Ronan Farrow Thrives as Today’s Investigative Correspondent

By A.J. Katz 

Ronan Farrow is fearless. NBC News’ 28 year old wunderkind, who made headlines back in May for his Hollywood Reporter piece on his father Woody Allen, now contributes longform stories for Today and other NBC News programs. He hosted the short-lived MSNBC dayside program Ronan Farrow Daily from 2014 through February 2015.

This morning, Farrow reported on the Hanford Nuclear Site in Washington State, a facility “full of the deadliest, the most toxic material.” The facility itself is loaded with safety issues that he believes Americans need to be cognizant of. Here’s his 7 1/2 minute piece, an atypical amount of time devoted to an investigative report on the morning news show:

Farrow prides himself on bringing what he believes are underreported stories to the forefront. Earlier this month, he reported on the ways state voter ID laws could negatively affect voter turnout in some states.

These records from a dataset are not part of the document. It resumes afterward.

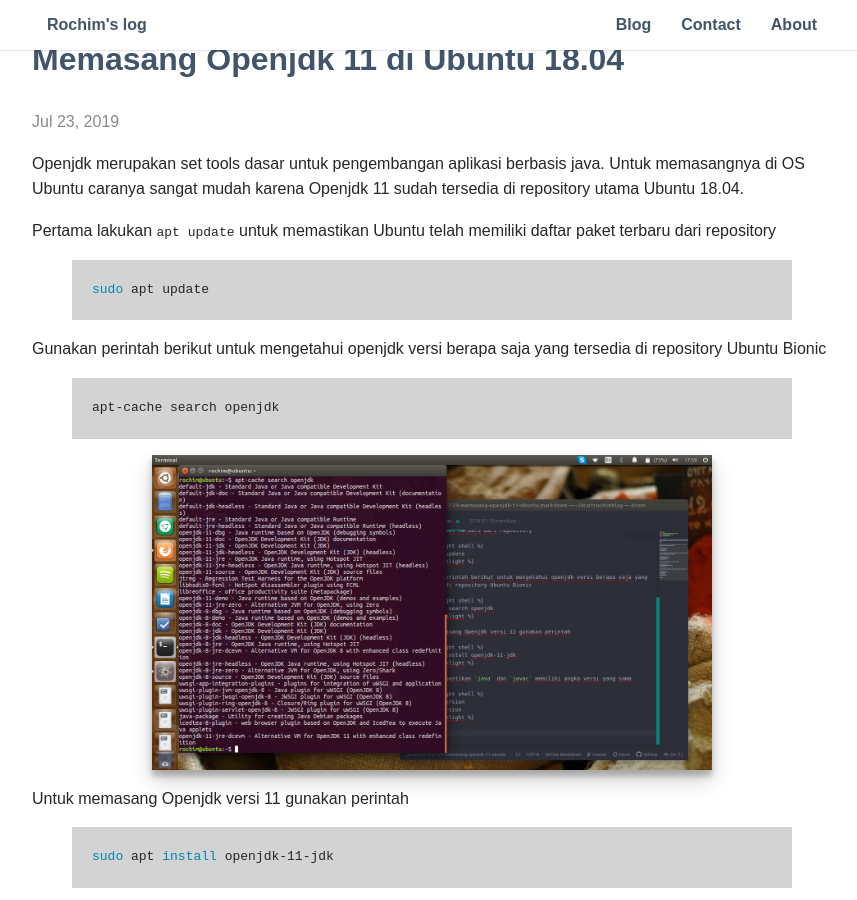
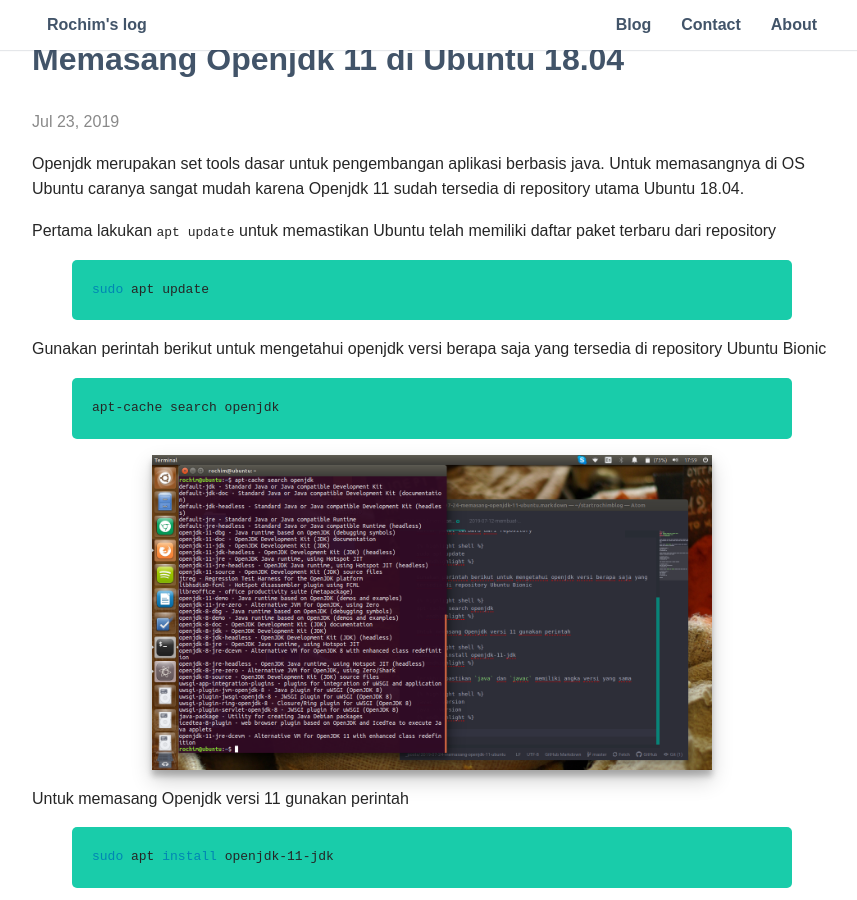
Before and after one commit to rochimfn/old.rochimfn.github.io, a Jekyll site: the page built from _posts/2019-07-24-memasang-openjdk-11-ubuntu.markdown, in a window 1280 px wide and 900 px high, scrolled down 492 px. Shown: the whole window, without its empty margins (208-1065 px from the left). Built offline with Jekyll 4.4.1, drawn with Linux system fonts in a browser that asks for light colours; some web fonts are replaced.

Commit message:
color change

```diff
--- a/_sass/_layout.scss
+++ b/_sass/_layout.scss
@@ -136,7 +136,8 @@
 pre {
   overflow: auto;
   padding: 20px;
-  background-color: lightgrey;
+  background-color: #19ccaa;
+  border-radius: 5px;
 }
 @media (max-width: 400px) {
   aside nav ul li {
```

He has also looked at how college campuses handle sexual assault, and how Google has gotten itself involved in the fight against ISIS.

NBC News svp and executive in charge of Today Noah Oppenheim is a fan of Farrow’s investigative work, and is thrilled to have him reporting for Today. He said as much in an interview with Variety.

“It’s not what everyone does. It’s not what our competitors always do,”he noted. “But it goes way back to me as a viewer craving these kinds of stories. There’s so much B.S. out there in the media world. It’s nice to just have really well-reported truths and the time to get them right.” Farrow has “carved out a unique role contributing special investigative pieces, and we’re thrilled to provide a platform for his work on Today.”

But that’s not all for Farrow. He’s also working on a book that looks at how America funds foreign armies and the results that come from that funding. He spent a week in Kabul embedded with a Afghan warlord for that piece.

Ronan Farrow might not be sitting behind an anchor’s desk anymore, but he is determined to shine light on stories Americans need to be aware of, whether it’s in Kabul or Hanford, Washington.